TASK INPUT:
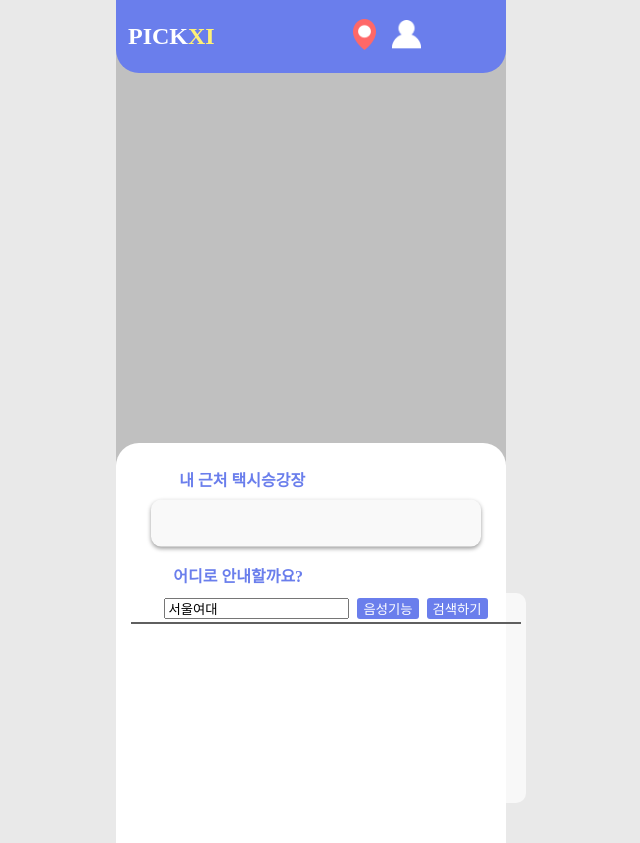
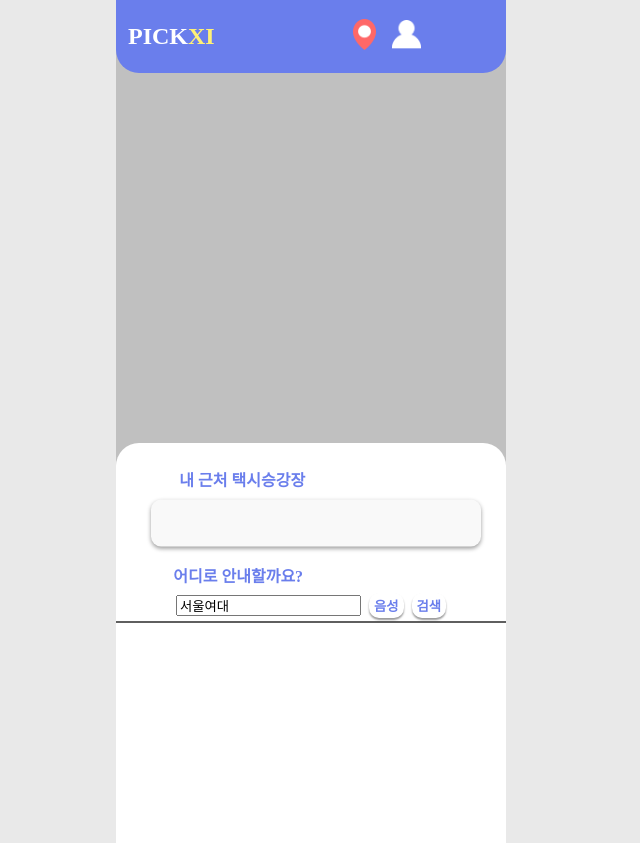
Before and after one commit to fjqmqjrm/2023-Centerthon-TASWU, a Django app: page /map/search in a window 1280 px wide. Shown: the part 51-894 px from the top of the page, without its empty margins (329-969 px from the left). Run offline with Django 4.2, Linux system fonts and the light colour scheme; some libraries are stand-ins or nearby versions.

Commit message:
scrollbar수정

```diff
--- a/map/templates/map/map_search.html
+++ b/map/templates/map/map_search.html
@@ -96,10 +96,58 @@
             transform: translate(-50%, -50%);
         }
 
+        .btn-speak {
+            background-color: white;
+            border: none;
+            box-shadow: 0px 2px 2px rgba(0, 0, 0, 0.4);
+            color:  #6A7EEC;
+            border-radius: 10px;
+            font-weight: bold;
+            padding: 3px 5px 3px 5px;
+
+        }
+
+        .btn-speak:hover {
+            background-color: #6A7EEC;
+            border: none;
+            color: white;
+        }
+
+
+        .btn-search {
+             background-color: white;
+            border: none;
+            box-shadow: 0px 2px 2px rgba(0, 0, 0, 0.4);
+            color:  #6A7EEC;
+            border-radius: 10px;
+            font-weight: bold;
+            padding: 3px 5px 3px 5px;
+        }
+
+        .btn-search:hover {
+            background-color: #6A7EEC;
+            border: none;
+            color: white;
+        }
+
+
+        ::-webkit-scrollbar {
+        width: 6px;
+        }
+
+        ::-webkit-scrollbar-thumb {
+        background-color: #888;
+        border-radius: 3px;
+        }
+
+        ::-webkit-scrollbar-thumb:hover {
+        background-color: #555;
+        }
+
         .map_wrap, .map_wrap * {margin:0;padding:0;font-family:'Malgun Gothic',dotum,'돋움',sans-serif;font-size:12px;}
         .map_wrap a, .map_wrap a:hover, .map_wrap a:active{color:#000;text-decoration: none;}
         .map_wrap {position:relative;width:100%;height:500px;}
-        #menu_wrap {position:relative;top:150px;left:0;bottom:0;width:250px;height:200px;margin:10px 0 30px 10px;padding:5px;overflow-y:auto;background:rgba(255, 255, 255, 0.7);z-index: 1;font-size:12px;border-radius: 10px;}
+        #menu_wrap {position:relative;top:150px;left:0;bottom:0;width: 230px;height:230px;margin:0px 0px 0px 0px;padding:0px;overflow-y:scroll;background:rgba(255, 255, 255, 0.7);z-index: 1;font-size:12px;border-radius: 10px;}
         .bg_white {background:#fff;}
         #menu_wrap hr {display: block; height: 1px;border: 0; border-top: 2px solid #5F5F5F;margin:3px 0;}
         #menu_wrap .option{text-align: center;}
@@ -205,8 +253,8 @@
                 <div>
                     <form onsubmit="searchPlaces(); return false;">
                         <input type="text" placeholder="원하는 장소를 입력하세요" id="keyword" size="20" value="서울여대">
-                        <button style="border-style: none; background-color: #6A7EEC; color: #ffffff; border-radius: 3px;" onclick="startListening()">음성기능</button>
-                        <button style="border-style: none; background-color: #6A7EEC; color: #ffffff; border-radius: 3px;" type="submit">검색하기</button>
+                        <button class="btn-speak" onclick="startListening()">음성</button>
+                        <button class="btn-search" type="submit">검색</button>
                     </form>
                 </div>
             </div>
```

EXERCISE BRIEF: Quote every entry exactly, with the pictures omitted.

OUTPUT BELOW:
Before and after one commit to fjqmqjrm/2023-Centerthon-TASWU, a Django app: page /map/search in a window 1280 px wide. Shown: the part 51-894 px from the top of the page, without its empty margins (329-969 px from the left). Run offline with Django 4.2, Linux system fonts and the light colour scheme; some libraries are stand-ins or nearby versions.

Commit message:
scrollbar수정

```diff
--- a/map/templates/map/map_search.html
+++ b/map/templates/map/map_search.html
@@ -96,10 +96,58 @@
             transform: translate(-50%, -50%);
         }
 
+        .btn-speak {
+            background-color: white;
+            border: none;
+            box-shadow: 0px 2px 2px rgba(0, 0, 0, 0.4);
+            color:  #6A7EEC;
+            border-radius: 10px;
+            font-weight: bold;
+            padding: 3px 5px 3px 5px;
+
+        }
+
+        .btn-speak:hover {
+            background-color: #6A7EEC;
+            border: none;
+            color: white;
+        }
+
+
+        .btn-search {
+             background-color: white;
+            border: none;
+            box-shadow: 0px 2px 2px rgba(0, 0, 0, 0.4);
+            color:  #6A7EEC;
+            border-radius: 10px;
+            font-weight: bold;
+            padding: 3px 5px 3px 5px;
+        }
+
+        .btn-search:hover {
+            background-color: #6A7EEC;
+            border: none;
+            color: white;
+        }
+
+
+        ::-webkit-scrollbar {
+        width: 6px;
+        }
+
+        ::-webkit-scrollbar-thumb {
+        background-color: #888;
+        border-radius: 3px;
+        }
+
+        ::-webkit-scrollbar-thumb:hover {
+        background-color: #555;
+        }
+
         .map_wrap, .map_wrap * {margin:0;padding:0;font-family:'Malgun Gothic',dotum,'돋움',sans-serif;font-size:12px;}
         .map_wrap a, .map_wrap a:hover, .map_wrap a:active{color:#000;text-decoration: none;}
         .map_wrap {position:relative;width:100%;height:500px;}
-        #menu_wrap {position:relative;top:150px;left:0;bottom:0;width:250px;height:200px;margin:10px 0 30px 10px;padding:5px;overflow-y:auto;background:rgba(255, 255, 255, 0.7);z-index: 1;font-size:12px;border-radius: 10px;}
+        #menu_wrap {position:relative;top:150px;left:0;bottom:0;width: 230px;height:230px;margin:0px 0px 0px 0px;padding:0px;overflow-y:scroll;background:rgba(255, 255, 255, 0.7);z-index: 1;font-size:12px;border-radius: 10px;}
         .bg_white {background:#fff;}
         #menu_wrap hr {display: block; height: 1px;border: 0; border-top: 2px solid #5F5F5F;margin:3px 0;}
         #menu_wrap .option{text-align: center;}
@@ -205,8 +253,8 @@
                 <div>
                     <form onsubmit="searchPlaces(); return false;">
                         <input type="text" placeholder="원하는 장소를 입력하세요" id="keyword" size="20" value="서울여대">
-                        <button style="border-style: none; background-color: #6A7EEC; color: #ffffff; border-radius: 3px;" onclick="startListening()">음성기능</button>
-                        <button style="border-style: none; background-color: #6A7EEC; color: #ffffff; border-radius: 3px;" type="submit">검색하기</button>
+                        <button class="btn-speak" onclick="startListening()">음성</button>
+                        <button class="btn-search" type="submit">검색</button>
                     </form>
                 </div>
             </div>
```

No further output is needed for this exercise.